(Description of the task) Keep every line of the data below that has the string "createMuiTheme" and present those lines.

(Listed entries)
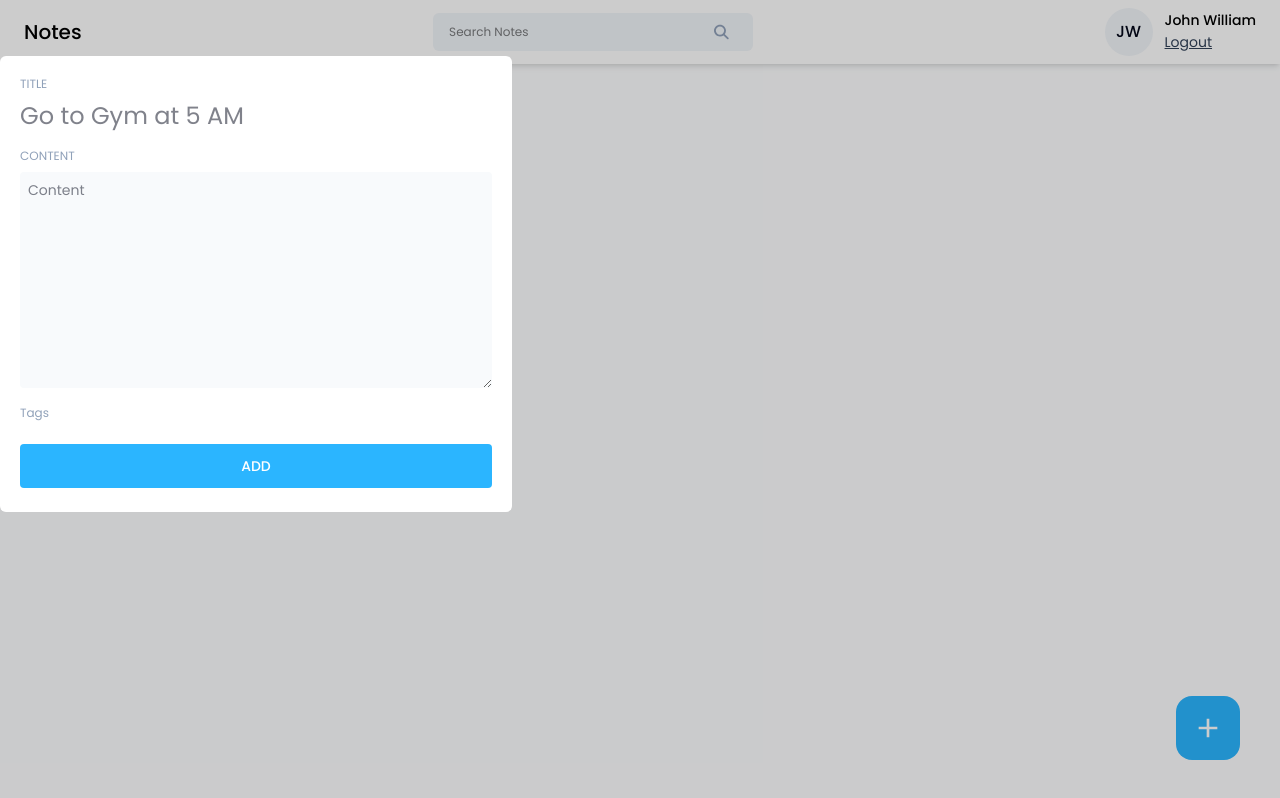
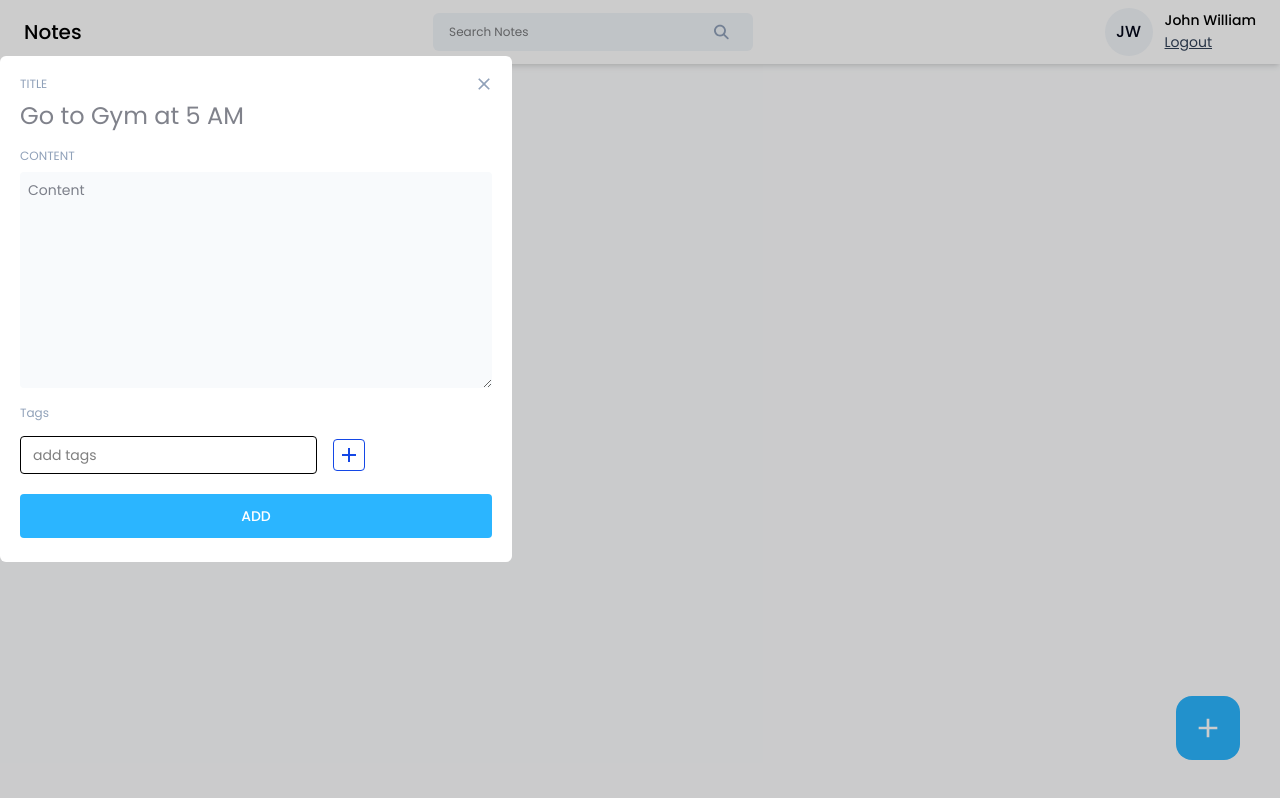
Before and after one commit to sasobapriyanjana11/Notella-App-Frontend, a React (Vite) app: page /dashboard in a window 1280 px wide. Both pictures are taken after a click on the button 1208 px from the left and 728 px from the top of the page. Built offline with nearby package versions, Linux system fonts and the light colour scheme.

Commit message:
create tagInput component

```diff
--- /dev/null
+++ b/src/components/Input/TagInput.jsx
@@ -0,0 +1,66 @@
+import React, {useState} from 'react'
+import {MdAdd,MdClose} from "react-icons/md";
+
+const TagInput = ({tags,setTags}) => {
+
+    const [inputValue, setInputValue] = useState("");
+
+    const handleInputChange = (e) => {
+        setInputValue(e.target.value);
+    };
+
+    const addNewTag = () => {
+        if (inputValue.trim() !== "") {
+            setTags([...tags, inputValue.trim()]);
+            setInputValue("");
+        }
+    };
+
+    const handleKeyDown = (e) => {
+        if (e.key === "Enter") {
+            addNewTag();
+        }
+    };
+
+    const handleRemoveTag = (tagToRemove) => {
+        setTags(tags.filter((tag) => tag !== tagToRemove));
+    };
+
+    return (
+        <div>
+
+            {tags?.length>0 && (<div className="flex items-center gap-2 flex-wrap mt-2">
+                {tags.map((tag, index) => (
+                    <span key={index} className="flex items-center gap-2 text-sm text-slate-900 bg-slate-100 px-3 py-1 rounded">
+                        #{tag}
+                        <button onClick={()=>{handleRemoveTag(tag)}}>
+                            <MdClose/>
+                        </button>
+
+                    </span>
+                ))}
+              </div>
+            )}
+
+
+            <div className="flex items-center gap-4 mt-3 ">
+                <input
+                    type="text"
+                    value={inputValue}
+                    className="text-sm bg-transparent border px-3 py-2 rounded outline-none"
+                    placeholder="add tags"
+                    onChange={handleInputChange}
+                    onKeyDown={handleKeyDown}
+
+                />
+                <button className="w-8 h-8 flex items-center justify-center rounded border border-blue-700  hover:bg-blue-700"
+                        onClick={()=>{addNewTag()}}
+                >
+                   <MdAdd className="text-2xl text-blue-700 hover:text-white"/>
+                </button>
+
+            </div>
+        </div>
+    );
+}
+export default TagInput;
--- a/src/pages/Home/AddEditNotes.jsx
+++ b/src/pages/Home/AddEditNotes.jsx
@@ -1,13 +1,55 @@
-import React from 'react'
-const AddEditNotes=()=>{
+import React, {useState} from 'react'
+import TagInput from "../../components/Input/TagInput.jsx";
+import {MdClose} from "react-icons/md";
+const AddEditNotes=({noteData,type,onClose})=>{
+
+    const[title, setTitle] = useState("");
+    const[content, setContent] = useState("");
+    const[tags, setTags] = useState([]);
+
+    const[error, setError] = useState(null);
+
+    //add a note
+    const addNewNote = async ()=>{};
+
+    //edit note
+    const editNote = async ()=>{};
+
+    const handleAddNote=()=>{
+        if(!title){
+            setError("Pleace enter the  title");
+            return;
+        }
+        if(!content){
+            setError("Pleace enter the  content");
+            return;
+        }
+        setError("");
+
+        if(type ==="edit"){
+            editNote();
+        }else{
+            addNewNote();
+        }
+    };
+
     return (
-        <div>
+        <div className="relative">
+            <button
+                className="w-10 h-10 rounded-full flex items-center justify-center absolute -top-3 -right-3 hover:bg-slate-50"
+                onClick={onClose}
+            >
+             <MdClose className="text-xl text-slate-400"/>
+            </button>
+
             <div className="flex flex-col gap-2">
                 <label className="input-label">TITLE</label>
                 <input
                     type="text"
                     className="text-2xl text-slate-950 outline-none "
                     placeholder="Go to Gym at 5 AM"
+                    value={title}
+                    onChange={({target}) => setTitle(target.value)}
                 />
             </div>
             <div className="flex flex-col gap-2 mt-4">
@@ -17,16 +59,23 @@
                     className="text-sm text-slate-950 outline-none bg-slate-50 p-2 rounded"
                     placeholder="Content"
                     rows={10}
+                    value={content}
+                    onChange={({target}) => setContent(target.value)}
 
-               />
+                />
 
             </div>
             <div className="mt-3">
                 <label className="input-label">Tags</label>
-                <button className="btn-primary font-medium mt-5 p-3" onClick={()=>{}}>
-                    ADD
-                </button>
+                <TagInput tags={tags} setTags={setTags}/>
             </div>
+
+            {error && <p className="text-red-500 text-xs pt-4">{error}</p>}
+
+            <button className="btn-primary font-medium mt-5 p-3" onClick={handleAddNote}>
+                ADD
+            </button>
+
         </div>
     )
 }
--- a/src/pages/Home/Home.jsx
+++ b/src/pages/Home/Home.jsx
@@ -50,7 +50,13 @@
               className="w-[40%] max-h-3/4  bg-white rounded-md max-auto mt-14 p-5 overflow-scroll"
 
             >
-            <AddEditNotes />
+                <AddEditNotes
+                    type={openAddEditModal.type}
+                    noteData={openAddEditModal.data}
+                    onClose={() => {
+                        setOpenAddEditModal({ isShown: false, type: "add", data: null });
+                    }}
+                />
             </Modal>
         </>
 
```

---

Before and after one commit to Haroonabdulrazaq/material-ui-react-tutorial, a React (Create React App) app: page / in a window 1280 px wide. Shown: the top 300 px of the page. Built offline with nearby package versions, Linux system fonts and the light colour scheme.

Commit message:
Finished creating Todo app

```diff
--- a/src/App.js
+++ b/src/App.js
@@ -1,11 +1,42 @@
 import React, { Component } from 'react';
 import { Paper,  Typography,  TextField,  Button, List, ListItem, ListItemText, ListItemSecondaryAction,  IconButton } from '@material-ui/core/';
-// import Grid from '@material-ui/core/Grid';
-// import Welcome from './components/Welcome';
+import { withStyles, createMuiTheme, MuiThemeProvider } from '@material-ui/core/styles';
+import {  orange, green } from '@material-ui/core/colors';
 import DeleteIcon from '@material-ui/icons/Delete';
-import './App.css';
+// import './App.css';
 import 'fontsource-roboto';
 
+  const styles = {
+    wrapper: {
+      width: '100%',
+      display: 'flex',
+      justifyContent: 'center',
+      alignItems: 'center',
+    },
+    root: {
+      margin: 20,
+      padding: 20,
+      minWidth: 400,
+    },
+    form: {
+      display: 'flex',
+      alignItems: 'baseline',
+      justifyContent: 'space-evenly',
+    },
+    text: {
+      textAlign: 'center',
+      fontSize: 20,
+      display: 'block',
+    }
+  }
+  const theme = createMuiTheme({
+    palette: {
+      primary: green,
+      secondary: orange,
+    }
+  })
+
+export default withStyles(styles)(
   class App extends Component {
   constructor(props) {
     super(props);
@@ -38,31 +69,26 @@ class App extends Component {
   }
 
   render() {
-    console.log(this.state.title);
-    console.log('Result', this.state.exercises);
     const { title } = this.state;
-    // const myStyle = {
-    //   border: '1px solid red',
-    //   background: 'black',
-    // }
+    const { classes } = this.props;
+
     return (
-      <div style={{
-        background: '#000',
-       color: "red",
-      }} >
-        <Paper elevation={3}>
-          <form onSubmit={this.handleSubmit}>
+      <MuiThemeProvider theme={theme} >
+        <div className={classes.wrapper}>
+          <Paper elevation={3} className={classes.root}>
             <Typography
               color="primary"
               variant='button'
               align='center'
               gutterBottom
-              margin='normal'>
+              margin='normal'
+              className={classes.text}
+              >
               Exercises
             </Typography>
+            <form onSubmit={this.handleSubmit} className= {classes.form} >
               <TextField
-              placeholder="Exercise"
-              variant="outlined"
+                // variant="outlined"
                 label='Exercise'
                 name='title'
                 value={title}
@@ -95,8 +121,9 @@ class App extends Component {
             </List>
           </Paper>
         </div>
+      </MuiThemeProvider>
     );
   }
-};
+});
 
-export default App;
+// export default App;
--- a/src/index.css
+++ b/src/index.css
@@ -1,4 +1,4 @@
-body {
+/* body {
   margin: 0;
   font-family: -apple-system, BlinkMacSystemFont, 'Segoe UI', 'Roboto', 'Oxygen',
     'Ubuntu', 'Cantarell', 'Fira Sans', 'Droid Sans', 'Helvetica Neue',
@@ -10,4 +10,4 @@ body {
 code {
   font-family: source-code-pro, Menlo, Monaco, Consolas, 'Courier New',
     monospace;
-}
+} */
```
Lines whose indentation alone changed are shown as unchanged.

(Exercise solution)
+import { withStyles, createMuiTheme, MuiThemeProvider } from '@material-ui/core/styles';
+  const theme = createMuiTheme({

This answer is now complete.